There was a single page inside, partially hiding the handwriting on the inside of the paper folded into an envelope. She opened it first. The much folded old broadsheet was similar to the one she'd tucked into her father's funeral coat earlier. This one was not Anne's own though.
Jack Rackham, her beloved Calico Jack, stared out at her from the page.
She caught her breath at the sudden surge of emotions. The last time she'd seen his rakishly handsome face was the day of his hanging. A pang of guilt swept over her--her final words to him had been unkind. Well-deserved, yes, but still unkind.
Putting the broadsheet down, she turned to the crisp parchment used as an envelope. There was a single line of neat printing centered on it:
AB, I know who you are and have stolen your heart. Meet me where you left your first bastard.
The sweat under her arms turned icy.
AB, Anne Bonny.
Someone knew her true name.
At her father's insistence, she'd kept her identity secret for twenty years. She'd gone by her maiden name Cormac, pretending to be her father's daughter-in-law to hide the truth--Jack Jr. was born out of wedlock. She had been married but not to Jack's father. To protect her son, she'd have agreed to any condition her father set.
Someone knew who she was, knew whose child was in her belly when Da had ransomed her from hanging. They knew that Jack was the son of two notorious pirates. And mentioning 'her firstborn' meant they knew Jack wasn't her only child with that pirate.
With shaking hands, she downed the shot of rum and splashed another into her glass.
The letter had to be from James Bonny, her erstwhile husband. She'd kill the man if she ever saw him again--it was his doing that Calico Jack, Mary and the others had been caught. Husband or no, she'd kill Bonny for making Jack lose his father. For making her lose the man who'd claimed her heart after Bonny had broken it.
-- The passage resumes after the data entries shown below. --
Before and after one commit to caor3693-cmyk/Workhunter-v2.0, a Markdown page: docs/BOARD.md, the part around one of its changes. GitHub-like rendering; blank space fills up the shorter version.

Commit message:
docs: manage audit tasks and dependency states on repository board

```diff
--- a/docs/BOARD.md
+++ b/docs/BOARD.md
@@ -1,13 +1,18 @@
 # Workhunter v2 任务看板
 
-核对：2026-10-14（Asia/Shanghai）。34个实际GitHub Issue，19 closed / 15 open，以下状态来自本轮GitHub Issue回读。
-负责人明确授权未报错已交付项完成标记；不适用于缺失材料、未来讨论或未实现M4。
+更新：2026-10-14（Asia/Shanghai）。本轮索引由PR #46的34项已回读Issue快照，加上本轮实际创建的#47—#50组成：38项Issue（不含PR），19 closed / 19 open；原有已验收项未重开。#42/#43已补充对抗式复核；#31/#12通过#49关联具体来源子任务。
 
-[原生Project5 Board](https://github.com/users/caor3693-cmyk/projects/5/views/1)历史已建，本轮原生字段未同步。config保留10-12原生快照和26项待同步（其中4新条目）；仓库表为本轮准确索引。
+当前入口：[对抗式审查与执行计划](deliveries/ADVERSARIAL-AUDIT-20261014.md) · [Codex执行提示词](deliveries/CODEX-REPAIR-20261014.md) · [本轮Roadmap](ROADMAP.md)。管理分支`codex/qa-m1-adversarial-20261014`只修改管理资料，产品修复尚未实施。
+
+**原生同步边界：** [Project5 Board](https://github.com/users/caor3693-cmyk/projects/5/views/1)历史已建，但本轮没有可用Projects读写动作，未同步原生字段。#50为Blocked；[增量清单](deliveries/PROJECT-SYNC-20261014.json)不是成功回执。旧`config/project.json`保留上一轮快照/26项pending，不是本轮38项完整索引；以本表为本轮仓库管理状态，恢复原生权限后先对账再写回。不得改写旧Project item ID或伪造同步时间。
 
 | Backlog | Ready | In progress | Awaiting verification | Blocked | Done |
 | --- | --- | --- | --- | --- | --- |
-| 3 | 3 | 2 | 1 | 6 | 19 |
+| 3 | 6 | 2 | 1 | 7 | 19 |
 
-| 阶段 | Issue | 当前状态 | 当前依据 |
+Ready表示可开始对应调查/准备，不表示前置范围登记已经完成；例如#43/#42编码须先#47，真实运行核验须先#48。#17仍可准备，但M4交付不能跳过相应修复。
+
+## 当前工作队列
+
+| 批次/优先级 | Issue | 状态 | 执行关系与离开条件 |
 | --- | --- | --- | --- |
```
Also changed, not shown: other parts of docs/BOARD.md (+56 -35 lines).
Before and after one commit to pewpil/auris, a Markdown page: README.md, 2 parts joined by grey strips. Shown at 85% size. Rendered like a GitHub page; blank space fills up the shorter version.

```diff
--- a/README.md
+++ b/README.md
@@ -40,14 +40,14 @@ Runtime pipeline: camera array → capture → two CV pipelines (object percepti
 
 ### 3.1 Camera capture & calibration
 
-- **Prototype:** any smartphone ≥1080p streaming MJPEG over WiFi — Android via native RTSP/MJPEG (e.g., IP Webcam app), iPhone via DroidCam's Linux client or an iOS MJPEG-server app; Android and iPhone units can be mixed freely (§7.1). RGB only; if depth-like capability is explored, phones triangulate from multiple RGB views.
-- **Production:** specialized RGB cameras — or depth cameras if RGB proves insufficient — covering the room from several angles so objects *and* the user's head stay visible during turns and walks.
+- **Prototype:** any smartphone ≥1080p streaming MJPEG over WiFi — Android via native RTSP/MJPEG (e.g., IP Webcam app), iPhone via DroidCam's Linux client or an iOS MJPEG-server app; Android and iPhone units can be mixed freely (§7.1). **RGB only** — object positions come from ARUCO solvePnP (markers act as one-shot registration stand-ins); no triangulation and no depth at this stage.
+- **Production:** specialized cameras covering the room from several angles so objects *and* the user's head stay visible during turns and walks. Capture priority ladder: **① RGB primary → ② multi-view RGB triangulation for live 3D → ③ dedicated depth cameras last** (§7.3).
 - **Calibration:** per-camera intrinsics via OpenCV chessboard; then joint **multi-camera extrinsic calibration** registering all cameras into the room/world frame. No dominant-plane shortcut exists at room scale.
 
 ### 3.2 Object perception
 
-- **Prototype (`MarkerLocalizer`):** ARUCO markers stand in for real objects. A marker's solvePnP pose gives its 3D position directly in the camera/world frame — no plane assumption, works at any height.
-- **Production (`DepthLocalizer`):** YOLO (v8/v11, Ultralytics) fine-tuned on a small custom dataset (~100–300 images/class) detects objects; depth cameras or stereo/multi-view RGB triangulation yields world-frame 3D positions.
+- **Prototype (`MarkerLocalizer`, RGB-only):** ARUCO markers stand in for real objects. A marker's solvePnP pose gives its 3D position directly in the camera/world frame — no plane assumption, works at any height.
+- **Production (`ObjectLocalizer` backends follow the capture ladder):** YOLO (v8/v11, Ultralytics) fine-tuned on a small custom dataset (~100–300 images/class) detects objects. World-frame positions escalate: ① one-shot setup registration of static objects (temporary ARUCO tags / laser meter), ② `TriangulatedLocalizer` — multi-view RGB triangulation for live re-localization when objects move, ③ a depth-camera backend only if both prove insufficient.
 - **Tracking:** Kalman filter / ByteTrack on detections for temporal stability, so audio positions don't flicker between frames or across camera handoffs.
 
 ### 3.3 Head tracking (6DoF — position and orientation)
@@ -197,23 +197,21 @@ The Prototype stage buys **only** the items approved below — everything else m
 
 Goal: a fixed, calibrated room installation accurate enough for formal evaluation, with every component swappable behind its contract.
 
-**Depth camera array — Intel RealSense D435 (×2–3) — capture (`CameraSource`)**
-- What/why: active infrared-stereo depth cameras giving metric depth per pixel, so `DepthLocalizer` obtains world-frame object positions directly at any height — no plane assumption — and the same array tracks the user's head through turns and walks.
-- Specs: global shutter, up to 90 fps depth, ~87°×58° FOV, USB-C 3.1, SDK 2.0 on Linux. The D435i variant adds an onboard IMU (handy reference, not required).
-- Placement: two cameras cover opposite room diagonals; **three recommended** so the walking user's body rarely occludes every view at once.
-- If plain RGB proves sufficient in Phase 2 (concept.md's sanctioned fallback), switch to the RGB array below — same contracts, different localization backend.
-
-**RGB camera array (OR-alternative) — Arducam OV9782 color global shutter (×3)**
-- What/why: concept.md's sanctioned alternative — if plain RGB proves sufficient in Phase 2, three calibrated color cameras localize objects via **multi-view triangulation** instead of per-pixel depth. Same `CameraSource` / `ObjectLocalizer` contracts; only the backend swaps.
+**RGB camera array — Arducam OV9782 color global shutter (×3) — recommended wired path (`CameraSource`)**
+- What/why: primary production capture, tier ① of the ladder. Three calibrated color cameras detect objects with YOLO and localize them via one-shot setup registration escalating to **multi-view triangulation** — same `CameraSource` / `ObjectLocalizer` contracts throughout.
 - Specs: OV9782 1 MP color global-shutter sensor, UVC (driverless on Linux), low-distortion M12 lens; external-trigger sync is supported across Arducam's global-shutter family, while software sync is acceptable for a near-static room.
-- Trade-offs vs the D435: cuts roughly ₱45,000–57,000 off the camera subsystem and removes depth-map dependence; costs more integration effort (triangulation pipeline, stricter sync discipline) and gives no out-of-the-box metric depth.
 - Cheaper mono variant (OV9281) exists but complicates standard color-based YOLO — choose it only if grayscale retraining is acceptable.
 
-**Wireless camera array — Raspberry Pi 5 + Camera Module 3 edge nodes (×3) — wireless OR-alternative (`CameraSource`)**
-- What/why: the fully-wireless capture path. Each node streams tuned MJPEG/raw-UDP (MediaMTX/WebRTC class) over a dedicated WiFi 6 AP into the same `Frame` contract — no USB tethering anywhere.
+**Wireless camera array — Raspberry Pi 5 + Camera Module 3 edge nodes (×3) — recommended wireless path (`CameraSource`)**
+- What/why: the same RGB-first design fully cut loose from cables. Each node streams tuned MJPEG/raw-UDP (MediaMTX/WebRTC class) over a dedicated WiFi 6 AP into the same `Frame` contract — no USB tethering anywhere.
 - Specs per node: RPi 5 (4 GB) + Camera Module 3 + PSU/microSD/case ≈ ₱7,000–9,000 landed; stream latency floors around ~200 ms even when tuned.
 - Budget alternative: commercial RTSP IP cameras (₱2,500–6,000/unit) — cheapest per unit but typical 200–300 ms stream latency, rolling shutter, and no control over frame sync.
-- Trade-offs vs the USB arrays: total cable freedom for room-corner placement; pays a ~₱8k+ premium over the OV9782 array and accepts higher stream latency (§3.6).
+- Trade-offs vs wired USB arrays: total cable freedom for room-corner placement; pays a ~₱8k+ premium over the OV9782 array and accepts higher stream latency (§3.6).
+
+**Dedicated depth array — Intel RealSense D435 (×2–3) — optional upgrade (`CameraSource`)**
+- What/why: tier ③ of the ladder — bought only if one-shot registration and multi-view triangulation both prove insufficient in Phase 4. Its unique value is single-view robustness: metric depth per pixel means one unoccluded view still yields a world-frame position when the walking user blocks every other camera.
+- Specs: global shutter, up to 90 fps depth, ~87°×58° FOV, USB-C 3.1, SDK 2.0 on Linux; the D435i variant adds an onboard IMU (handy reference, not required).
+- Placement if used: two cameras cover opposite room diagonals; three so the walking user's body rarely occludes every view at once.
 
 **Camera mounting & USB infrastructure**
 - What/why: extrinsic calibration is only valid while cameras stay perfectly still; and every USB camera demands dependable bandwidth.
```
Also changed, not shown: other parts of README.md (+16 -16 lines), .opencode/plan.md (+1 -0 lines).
But what was the heart the letter referred to? Her son Jack was her heart but he was safely in the bosom of the Royal Navy.
With a rush of fear, she suddenly knew the letter was referring to her sea-glass heart. A chunky piece of red sea-glass in the rough shape of a heart, it had been given to her by her other beloved, Mary Read, years ago. Other than her son, it was her most prized possession, being the only memento she had from the best years of her life sailing with her two lovers, Calico and Mary.
Abandoning her second drink, Anne rushed out of her father's office and flew up the stairs to her bedchamber. She yanked open the large drawer of her dressing table and shoved aside the small monogrammed velvet bags containing her jewelry, hunting for the one specially made velvet-lined box where the fragile heart was kept safe.
The tiny carved oak box was empty, the velvet lining still showed the imprint of the irregular chunk of sea-glass.
"God dammit all to hell!" Anne wanted to stab something.